Powerful singer-songwriter fare with uplifting anthems and downbeat insights
Brooklyn singer-songwriter Annie Keating has written a song and named her seventh album after the bike she had when she was a kid. The song is a celebration of the freedom the bike bestowed and elsewhere there are a couple of equally uplifting moments. These come from opening song You Bring The Sun and Time Come Help Me Forget, a song with a power-pop beat and hooky tune which belies its title. It’s not all like that though. The album closer Phoenix, the most powerful piece here, is enhanced by a sweet-voiced choir and builds to a glorious peak. Between times Keating treads familiar paths of lost love, regret and shoulda, coulda, woulda territory but each time brings something – an insight, a melody, a vulnerable voice, a truth – that makes the songs hit home, and hit home hard.

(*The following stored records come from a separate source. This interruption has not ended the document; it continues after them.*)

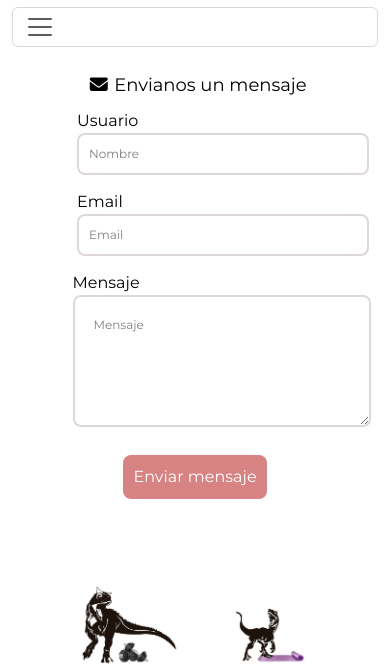
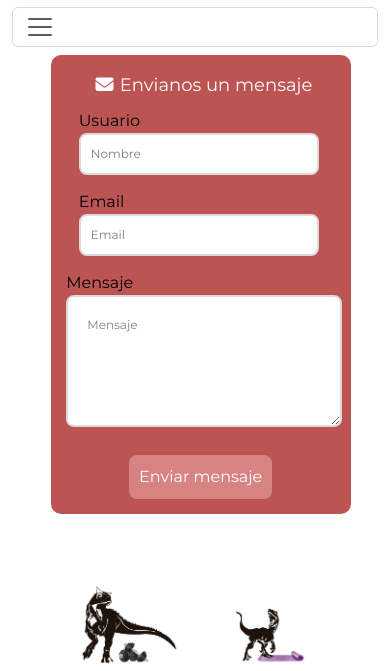
Before and after one commit to YesikaPerezRavelo/FitnessPlanYes, a plain HTML site: page pages/contact.html in a window 390 px wide. Shown: the part 88-759 px from the top of the page. Drawn offline with nearby package versions, Linux system fonts and the light colour scheme; some packages are replaced by stand-ins of ours; a script that the page names is missing.

Commit message:
organizando

```diff
--- a/css/style.css
+++ b/css/style.css
@@ -110,7 +110,7 @@ body {
   display: flex;
   flex-direction: column;
   font-size: medium;
-  margin-right: 4rem;
+  margin-right: 4.5rem;
 }
 
 .input-control input {
@@ -155,7 +155,7 @@ body {
 }
 
 .fa-solid {
-  color: black;
+  color: white;
   padding: 0.4rem;
 }
 
@@ -594,9 +594,52 @@ button {
 }
 
 /* Contacto */
+.container3 {
+  height: auto;
+  background-color: #bd5454;
+  width: 300px;
+  border-radius: 10px;
+  display: flex;
+  margin-left: 40%;
+}
+
+.container3 h2 {
+  color: white;
+}
+
+@media (max-width: 700px) {
+  .container3 {
+    height: auto;
+    background-color: #bd5454;
+    width: 300px;
+    border-radius: 10px;
+    display: flex;
+    margin-left: 30%;
+  }
+}
+
+@media (max-width: 500px) {
+  .container3 {
+    height: auto;
+    background-color: #bd5454;
+    width: 300px;
+    border-radius: 10px;
+    display: flex;
+    margin-left: 13%;
+  }
+}
+
+.box {
+  width: 350px;
+  height: auto;
+  display: flex;
+  flex-direction: column;
+  justify-content: center;
+  align-items: center;
+}
 
 .name {
-  width: 170%;
+  width: 140%;
   position: relative;
   margin-bottom: 15px;
 }
@@ -616,7 +659,7 @@ button {
   font-weight: 500;
 }
 .email {
-  width: 170%;
+  width: 140%;
   position: relative;
   margin-bottom: 15px;
 }
@@ -645,7 +688,6 @@ button {
   width: 140%;
   position: relative;
   margin-bottom: 18px;
-  margin-left: 1rem;
 }
 
 .message-box textarea {
@@ -668,6 +710,16 @@ button {
   margin-bottom: 60px;
   display: flex;
   justify-content: center;
+}
+
+#send {
+  padding: 10px;
+  margin-top: 10px;
+  width: 100%;
+  color: white;
+  background-color: #d78383;
+  border: none;
+  border-radius: 8px;
 }
 
 /* user */
--- a/js/contacto.js
+++ b/js/contacto.js
@@ -7,9 +7,10 @@ function message() {
 
   if (Name.value === "" || email.value === "" || msg.value === "") {
     Swal.fire({
-      icon: "error",
-      title: "Oops...",
-      text: "Falta información",
+      title: "¡Falta información",
+      imageUrl: "../img/j.webp",
+      imageWidth: "25%",
+      showCloseButton: "true",
     });
   } else {
     setTimeout(() => {
@@ -18,6 +19,11 @@ function message() {
       msg.value = "";
     }, 2000);
 
-    Swal.fire("Gracias", "Tu mensaje fue enviado", "success");
+    Swal.fire({
+      title: "¡Mensaje enviado!",
+      imageUrl: "../img/a.webp",
+      imageWidth: "25%",
+      showCloseButton: "true",
+    });
   }
 }
--- a/pages/contact.html
+++ b/pages/contact.html
@@ -84,7 +84,7 @@
 
 <!-- contact form -->
 <section id="intro-section">
-<div class="container">
+<div class="container3">
 
   <div class="box">
 
```
Also changed, not shown: js/appointment.js (+7 -1 lines).
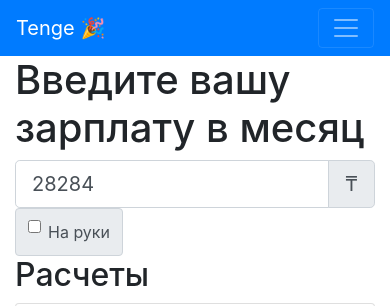
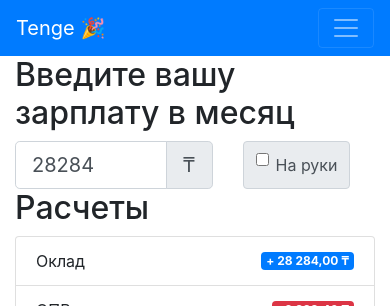
Before and after one commit to jarjan/tenge, a Vue app: page / in a window 390 px wide. Shown: the top 306 px of the page. Built offline with nearby package versions, Linux system fonts and the light colour scheme; no server answers.

Commit message:
Fixes for mobiles

```diff
--- a/package.json
+++ b/package.json
@@ -1,6 +1,6 @@
 {
   "name": "tenge.party",
-  "version": "0.2.0",
+  "version": "0.2.1",
   "description": "Calculate your tenge salary",
   "author": "Zharzhan Kulmyrza <zharzhan@gmail.com>",
   "private": true,
--- a/src/App.vue
+++ b/src/App.vue
@@ -19,10 +19,10 @@
     <b-container>
       <b-row>
         <b-col md="8">
-          <h1>Введите вашу зарплату в месяц</h1>
+          <h2>Введите вашу зарплату в месяц</h2>
           <!-- {{ rate }} -->
           <b-row class="row">
-            <b-col sm="5">
+            <b-col sm="5" cols="7">
               <b-input-group size="lg">
                 <b-form-input v-model="inputSalary" v-on:change="calculate"></b-form-input>
                 <div class="input-group-append">
@@ -30,7 +30,7 @@
                 </div>
               </b-input-group>
             </b-col>
-            <b-col sm="7">
+            <b-col sm="7" cols="5">
               <b-input-group size="lg">
                 <span class="input-group-text">
                   <b-form-checkbox size="lg" plain v-model="check" value="gross" unchecked-value="net" v-on:change="calculate">На руки</b-form-checkbox>
```
Also changed, not shown: 1 other file (tests, documents, lock files or other folders).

The songs took eight months to write but only a weekend to record as live in a studio converted from a fire station. There’s certainly a spontaneity to the performances and an intimacy to Keating’s vocals that bring to mind a sweeter-voiced Lucinda Williams. Despite the championing of Bob Harris she remains a not particularly well known name but this sort of high quality release deserves to change that.
Old Dominion are back with their fourth studio album. It encapsulates, once again, the band’s personality as it’s riddled with catchy and clever choruses and